TASK GOAL:
Pull each line with the string "polythene" from the entries.

┌─ EXERCISE INPUTS

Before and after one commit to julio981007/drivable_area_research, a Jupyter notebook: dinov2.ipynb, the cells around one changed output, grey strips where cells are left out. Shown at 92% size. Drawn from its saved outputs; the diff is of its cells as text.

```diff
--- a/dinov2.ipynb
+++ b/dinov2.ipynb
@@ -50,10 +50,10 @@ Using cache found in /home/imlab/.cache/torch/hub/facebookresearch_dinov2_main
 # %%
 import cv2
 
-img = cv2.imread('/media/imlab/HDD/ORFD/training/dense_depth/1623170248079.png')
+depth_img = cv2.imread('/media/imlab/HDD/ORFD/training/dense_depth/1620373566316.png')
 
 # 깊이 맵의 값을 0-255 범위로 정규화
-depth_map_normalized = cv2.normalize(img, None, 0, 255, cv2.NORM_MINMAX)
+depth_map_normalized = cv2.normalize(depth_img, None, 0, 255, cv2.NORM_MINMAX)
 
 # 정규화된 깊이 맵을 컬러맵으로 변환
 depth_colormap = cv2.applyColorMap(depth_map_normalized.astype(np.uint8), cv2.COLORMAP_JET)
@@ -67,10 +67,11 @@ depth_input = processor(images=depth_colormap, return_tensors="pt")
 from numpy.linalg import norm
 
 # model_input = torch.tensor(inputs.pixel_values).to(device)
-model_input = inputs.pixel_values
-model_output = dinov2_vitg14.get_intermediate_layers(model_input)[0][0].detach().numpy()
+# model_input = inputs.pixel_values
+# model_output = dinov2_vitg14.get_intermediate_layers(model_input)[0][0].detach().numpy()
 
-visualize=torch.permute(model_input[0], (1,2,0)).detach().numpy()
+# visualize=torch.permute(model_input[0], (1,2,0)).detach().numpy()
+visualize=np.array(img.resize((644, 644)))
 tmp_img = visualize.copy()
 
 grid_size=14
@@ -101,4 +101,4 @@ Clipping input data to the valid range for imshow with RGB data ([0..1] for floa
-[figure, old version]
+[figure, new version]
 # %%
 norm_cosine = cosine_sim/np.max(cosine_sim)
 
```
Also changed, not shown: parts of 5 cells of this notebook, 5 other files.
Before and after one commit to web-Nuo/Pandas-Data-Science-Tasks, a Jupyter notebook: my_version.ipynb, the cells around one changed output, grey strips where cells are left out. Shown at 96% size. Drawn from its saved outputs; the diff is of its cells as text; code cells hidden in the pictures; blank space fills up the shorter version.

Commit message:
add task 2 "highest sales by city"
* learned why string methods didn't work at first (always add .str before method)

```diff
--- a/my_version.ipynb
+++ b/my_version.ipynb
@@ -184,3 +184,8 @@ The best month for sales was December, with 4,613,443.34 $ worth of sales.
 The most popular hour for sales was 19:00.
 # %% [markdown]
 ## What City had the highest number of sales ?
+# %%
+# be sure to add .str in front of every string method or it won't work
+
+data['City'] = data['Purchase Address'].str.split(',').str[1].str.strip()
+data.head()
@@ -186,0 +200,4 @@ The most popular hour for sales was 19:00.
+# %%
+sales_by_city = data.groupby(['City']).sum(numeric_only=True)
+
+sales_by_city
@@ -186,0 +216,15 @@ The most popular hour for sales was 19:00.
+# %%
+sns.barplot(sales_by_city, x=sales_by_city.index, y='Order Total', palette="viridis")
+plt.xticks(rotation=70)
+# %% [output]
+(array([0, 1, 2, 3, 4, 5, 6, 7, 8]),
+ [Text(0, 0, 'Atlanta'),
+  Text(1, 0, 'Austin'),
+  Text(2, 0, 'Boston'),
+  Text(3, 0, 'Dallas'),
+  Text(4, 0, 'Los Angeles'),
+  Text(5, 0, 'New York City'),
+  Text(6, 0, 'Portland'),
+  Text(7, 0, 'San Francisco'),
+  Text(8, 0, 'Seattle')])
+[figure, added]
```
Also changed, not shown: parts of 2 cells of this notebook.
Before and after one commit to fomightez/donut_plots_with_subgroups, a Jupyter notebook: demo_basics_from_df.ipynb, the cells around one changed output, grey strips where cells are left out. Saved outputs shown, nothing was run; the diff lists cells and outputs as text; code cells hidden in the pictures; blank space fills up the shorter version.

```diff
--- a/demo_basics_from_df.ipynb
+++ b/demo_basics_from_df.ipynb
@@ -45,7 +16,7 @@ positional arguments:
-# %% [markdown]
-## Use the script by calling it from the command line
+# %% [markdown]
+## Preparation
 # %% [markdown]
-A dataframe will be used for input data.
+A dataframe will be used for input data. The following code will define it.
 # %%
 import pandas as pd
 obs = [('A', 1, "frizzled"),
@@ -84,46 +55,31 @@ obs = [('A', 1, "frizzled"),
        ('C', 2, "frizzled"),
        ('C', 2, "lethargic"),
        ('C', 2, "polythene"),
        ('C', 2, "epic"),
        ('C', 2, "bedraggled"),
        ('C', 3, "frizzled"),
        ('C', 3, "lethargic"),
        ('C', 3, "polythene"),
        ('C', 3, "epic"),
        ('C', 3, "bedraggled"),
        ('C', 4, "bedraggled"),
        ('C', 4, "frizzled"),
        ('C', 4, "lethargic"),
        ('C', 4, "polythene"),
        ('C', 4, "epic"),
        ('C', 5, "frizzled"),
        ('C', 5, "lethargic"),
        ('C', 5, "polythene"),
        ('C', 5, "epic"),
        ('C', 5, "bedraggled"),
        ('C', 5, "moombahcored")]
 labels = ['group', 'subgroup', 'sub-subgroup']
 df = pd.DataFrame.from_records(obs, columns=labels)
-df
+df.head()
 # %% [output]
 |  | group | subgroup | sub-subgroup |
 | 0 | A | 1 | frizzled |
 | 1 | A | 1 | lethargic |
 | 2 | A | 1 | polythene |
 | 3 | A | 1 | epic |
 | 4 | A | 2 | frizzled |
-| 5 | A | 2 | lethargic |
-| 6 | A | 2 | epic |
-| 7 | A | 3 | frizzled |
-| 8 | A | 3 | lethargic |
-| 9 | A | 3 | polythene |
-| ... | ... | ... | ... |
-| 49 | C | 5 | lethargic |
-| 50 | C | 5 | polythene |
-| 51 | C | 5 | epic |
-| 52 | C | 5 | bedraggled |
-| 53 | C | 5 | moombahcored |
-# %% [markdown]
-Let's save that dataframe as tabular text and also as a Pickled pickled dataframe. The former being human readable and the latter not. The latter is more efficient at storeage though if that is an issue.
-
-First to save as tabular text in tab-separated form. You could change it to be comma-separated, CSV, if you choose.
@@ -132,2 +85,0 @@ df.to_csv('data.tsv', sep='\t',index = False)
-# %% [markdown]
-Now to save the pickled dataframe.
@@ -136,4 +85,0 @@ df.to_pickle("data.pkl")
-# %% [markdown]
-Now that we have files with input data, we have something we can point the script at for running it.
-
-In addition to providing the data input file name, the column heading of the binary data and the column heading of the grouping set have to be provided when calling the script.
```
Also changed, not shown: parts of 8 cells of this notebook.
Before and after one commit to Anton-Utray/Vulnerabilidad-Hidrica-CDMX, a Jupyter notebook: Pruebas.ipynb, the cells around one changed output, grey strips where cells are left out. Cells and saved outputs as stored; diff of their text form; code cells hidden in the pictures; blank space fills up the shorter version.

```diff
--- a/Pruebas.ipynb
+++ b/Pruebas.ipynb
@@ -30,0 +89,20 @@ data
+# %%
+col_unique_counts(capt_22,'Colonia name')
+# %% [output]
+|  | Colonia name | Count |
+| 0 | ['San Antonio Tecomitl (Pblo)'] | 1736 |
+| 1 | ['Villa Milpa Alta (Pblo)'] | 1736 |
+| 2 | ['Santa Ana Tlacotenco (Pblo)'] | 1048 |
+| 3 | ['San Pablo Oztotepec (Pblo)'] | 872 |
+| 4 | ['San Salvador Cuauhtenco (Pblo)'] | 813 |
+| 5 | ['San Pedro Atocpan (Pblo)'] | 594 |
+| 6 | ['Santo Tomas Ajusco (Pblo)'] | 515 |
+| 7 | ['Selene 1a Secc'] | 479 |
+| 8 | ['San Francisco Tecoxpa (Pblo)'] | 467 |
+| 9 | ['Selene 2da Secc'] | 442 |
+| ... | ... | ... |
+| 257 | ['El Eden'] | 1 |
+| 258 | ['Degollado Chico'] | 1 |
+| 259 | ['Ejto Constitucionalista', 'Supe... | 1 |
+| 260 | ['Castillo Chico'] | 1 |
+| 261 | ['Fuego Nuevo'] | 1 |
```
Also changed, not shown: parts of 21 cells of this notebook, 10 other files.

└─

ANSWER SPACE:
        ('C', 2, "polythene"),
        ('C', 3, "polythene"),
        ('C', 4, "polythene"),
        ('C', 5, "polythene"),
 | 2 | A | 1 | polythene |
-| 9 | A | 3 | polythene |
-| 50 | C | 5 | polythene |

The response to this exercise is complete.